Take the example of a marketing automation software investment. You believe the investment will increase the amount of qualified leads by better identifying product fit and will better nurture those leads with more targeted communication.
One approach would be to make an assumption of the percentage of improvement on your monthly lead flow to get to the number of increased qualified leads per month, then multiply that by your average lead/close rate and your average deal size. This will give you the revenue impact the investment could have on a monthly basis.
Additionally, you could assume that improved targeting will increase the lead/close rate by some percentage. Factoring this in will further bolster your revenue impact. Let's try some sample numbers.

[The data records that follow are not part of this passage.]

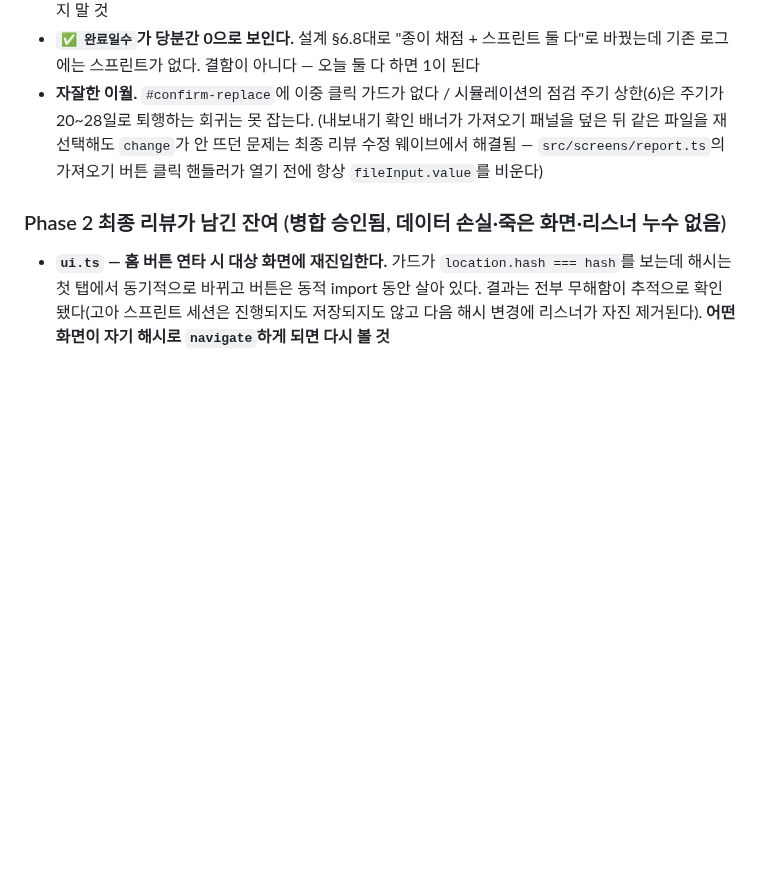
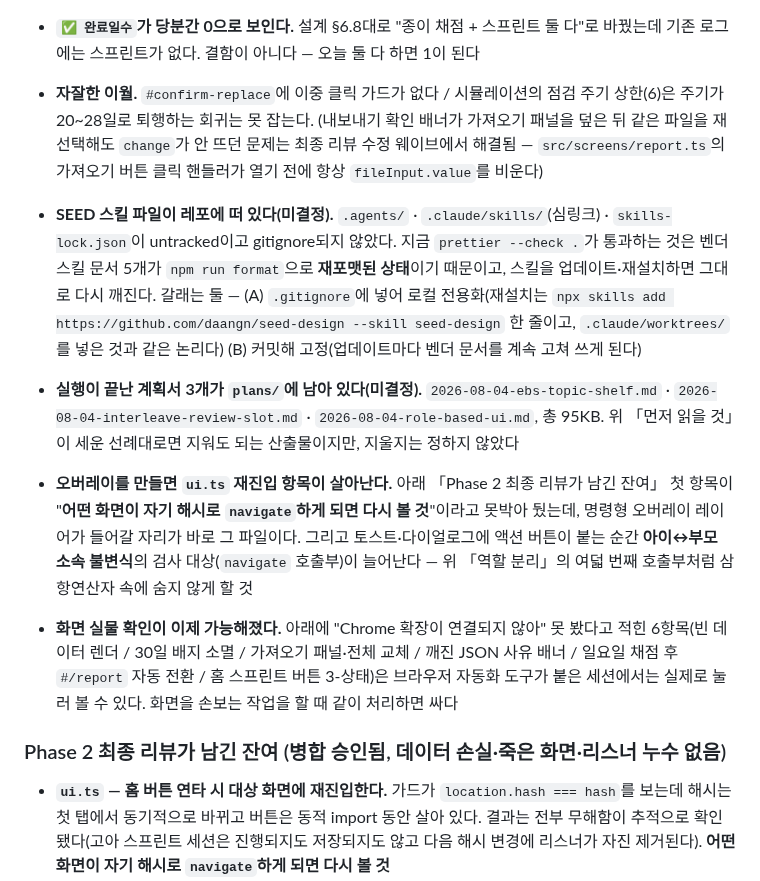
Before and after one commit to watson-develop/haruchi, a Markdown page: docs/superpowers/HANDOFF.md, the part around one of its changes. Rendered like a GitHub page; blank space fills up the shorter version.

```diff
--- a/docs/superpowers/HANDOFF.md
+++ b/docs/superpowers/HANDOFF.md
@@ -171,6 +185,11 @@
 - **0의 곱을 앱이 다루지 않는다.** 교과 범위(2-2 17차시)에는 있으나 72식(`2×1`부터 `9×9`까지, Phase 4에서 81식 `1×1`부터 `9×9`까지에서 축소 — 1단도 이제 없다)에 0이 없다. **의도된 선택**이며 `facts.ts`의 `FACT_IDS` 위 주석에 사유를 적어 두었다(옛 `DAN_ORDER`는 Phase 4에서 폐기됐다) — 결함으로 오인하지 말 것
 - **`✅ 완료일수`가 당분간 0으로 보인다.** 설계 §6.8대로 "종이 채점 + 스프린트 둘 다"로 바꿨는데 기존 로그에는 스프린트가 없다. 결함이 아니다 — 오늘 둘 다 하면 1이 된다
 - **자잘한 이월.** `#confirm-replace`에 이중 클릭 가드가 없다 / 시뮬레이션의 점검 주기 상한(6)은 주기가 20~28일로 퇴행하는 회귀는 못 잡는다. (내보내기 확인 배너가 가져오기 패널을 덮은 뒤 같은 파일을 재선택해도 `change`가 안 뜨던 문제는 최종 리뷰 수정 웨이브에서 해결됨 — `src/screens/report.ts`의 가져오기 버튼 클릭 핸들러가 열기 전에 항상 `fileInput.value`를 비운다)
+
+- **SEED 스킬 파일이 레포에 떠 있다(미결정).** `.agents/` · `.claude/skills/`(심링크) · `skills-lock.json`이 untracked이고 gitignore되지 않았다. 지금 `prettier --check .`가 통과하는 것은 벤더 스킬 문서 5개가 `npm run format`으로 **재포맷된 상태**이기 때문이고, 스킬을 업데이트·재설치하면 그대로 다시 깨진다. 갈래는 둘 — (A) `.gitignore`에 넣어 로컬 전용화(재설치는 `npx skills add https://github.com/daangn/seed-design --skill seed-design` 한 줄이고, `.claude/worktrees/`를 넣은 것과 같은 논리다) (B) 커밋해 고정(업데이트마다 벤더 문서를 계속 고쳐 쓰게 된다)
+- **실행이 끝난 계획서 3개가 `plans/`에 남아 있다(미결정).** `2026-08-04-ebs-topic-shelf.md` · `2026-08-04-interleave-review-slot.md` · `2026-08-04-role-based-ui.md`, 총 95KB. 위 「먼저 읽을 것」이 세운 선례대로면 지워도 되는 산출물이지만, 지울지는 정하지 않았다
+- **오버레이를 만들면 `ui.ts` 재진입 항목이 살아난다.** 아래 「Phase 2 최종 리뷰가 남긴 잔여」 첫 항목이 "**어떤 화면이 자기 해시로 `navigate`하게 되면 다시 볼 것**"이라고 못박아 뒀는데, 명령형 오버레이 레이어가 들어갈 자리가 바로 그 파일이다. 그리고 토스트·다이얼로그에 액션 버튼이 붙는 순간 **아이↔부모 소속 불변식**의 검사 대상(`navigate` 호출부)이 늘어난다 — 위 「역할 분리」의 여덟 번째 호출부처럼 삼항연산자 속에 숨지 않게 할 것
+- **화면 실물 확인이 이제 가능해졌다.** 아래에 "Chrome 확장이 연결되지 않아" 못 봤다고 적힌 6항목(빈 데이터 렌더 / 30일 배지 소멸 / 가져오기 패널·전체 교체 / 깨진 JSON 사유 배너 / 일요일 채점 후 `#/report` 자동 전환 / 홈 스프린트 버튼 3-상태)은 브라우저 자동화 도구가 붙은 세션에서는 실제로 눌러 볼 수 있다. 화면을 손보는 작업을 할 때 같이 처리하면 싸다
 
 ### Phase 2 최종 리뷰가 남긴 잔여 (병합 승인됨, 데이터 손실·죽은 화면·리스너 누수 없음)
 
```
Also changed, not shown: other parts of docs/superpowers/HANDOFF.md (+14 -0 lines).
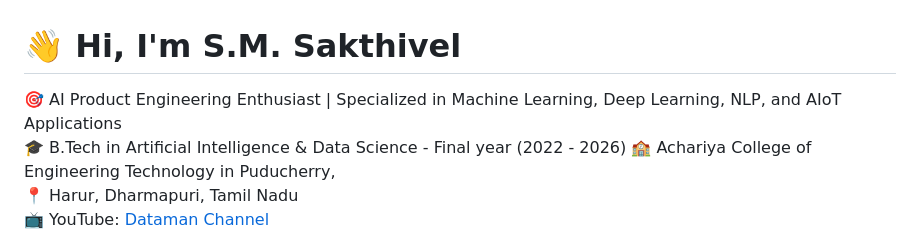
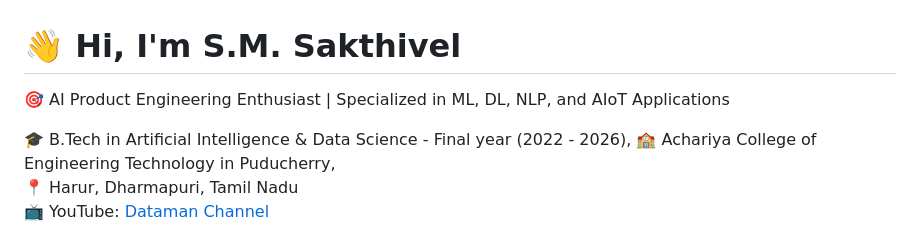
Before and after one commit to SAKTHIVEL-SEENIVASAN/SAKTHIVEL-SEENIVASAN.github.io, a Markdown page: README.md, the part around the change. GitHub-like rendering.

```diff
--- a/README.md
+++ b/README.md
@@ -1,7 +1,8 @@
 # 👋 Hi, I'm S.M. Sakthivel
 
-🎯 AI Product Engineering Enthusiast | Specialized in Machine Learning, Deep Learning, NLP, and AIoT Applications
-🎓 B.Tech in Artificial Intelligence & Data Science - Final year (2022 - 2026)
+🎯 AI Product Engineering Enthusiast | Specialized in ML, DL, NLP, and AIoT Applications
+
+🎓 B.Tech in Artificial Intelligence & Data Science - Final year (2022 - 2026),
 🏫 Achariya College of Engineering Technology in Puducherry,
 📍 Harur, Dharmapuri, Tamil Nadu
 📺 YouTube: [Dataman Channel](https://www.youtube.com/@Sakthi_DM)
```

You assume that you can increase your 1,000 monthly leads by 10% and improve your lead/close rate from 10 percent to 11 percent. And your average deal size is $1,000.
1,000 x 10% = 100 extra leads.
100 x 11%= 11 closes.
11 x $1,000 = $11,000 per month
Then the discussion becomes focused around how reasonable the improvement assumptions are. You and the CFO can discuss why you think 10 percent is a reasonable estimate of the increased lead flow.You can talk about why you believe it will improve the close rate. The discussion of specific assumptions can be much easier than using general talking points.
If your CFO just needs you to justify the investment, you can approach the analysis in terms of breakeven point. In the example above you have to answer the question of how many more leads you need per month to pay for the software investment.
Assume that the software in the example costs $24,000 per year or $2,000 per month. You could say something like "as long as I increase my monthly leads by 2 percent the investment pays for itself." The discussion then becomes how likely you are to achieve a 2 percent improvement as well as what your hopes are for the investment to give some color on the upside potential.
This exercise demonstrates to the CFO that you have given real consideration to where and specifically how much impact the investment needs to have. It also gives you a framework to revisit after the fact to assess if the investment was a good one.
If you are in a situation where you are competing for capital, you will need to focus on what you think the real impact will be rather than just the breakeven point. This will help the CFO allocate capital effectively across all possible investments.
Remember: The CFO wants to say yes. It's up to you to make it easy!
About the Author
Jack Sinclair is the CFO of deliverability and security concern Return Path. He writes the Online Entrepreneur with his colleagues Matt Blumberg and George Bilbrey. Together they cover how to approach the business of email marketing, thoughts on the future of email and other digital technologies, and more general articles on company-building in the online industry – all from the perspective of an entrepreneur.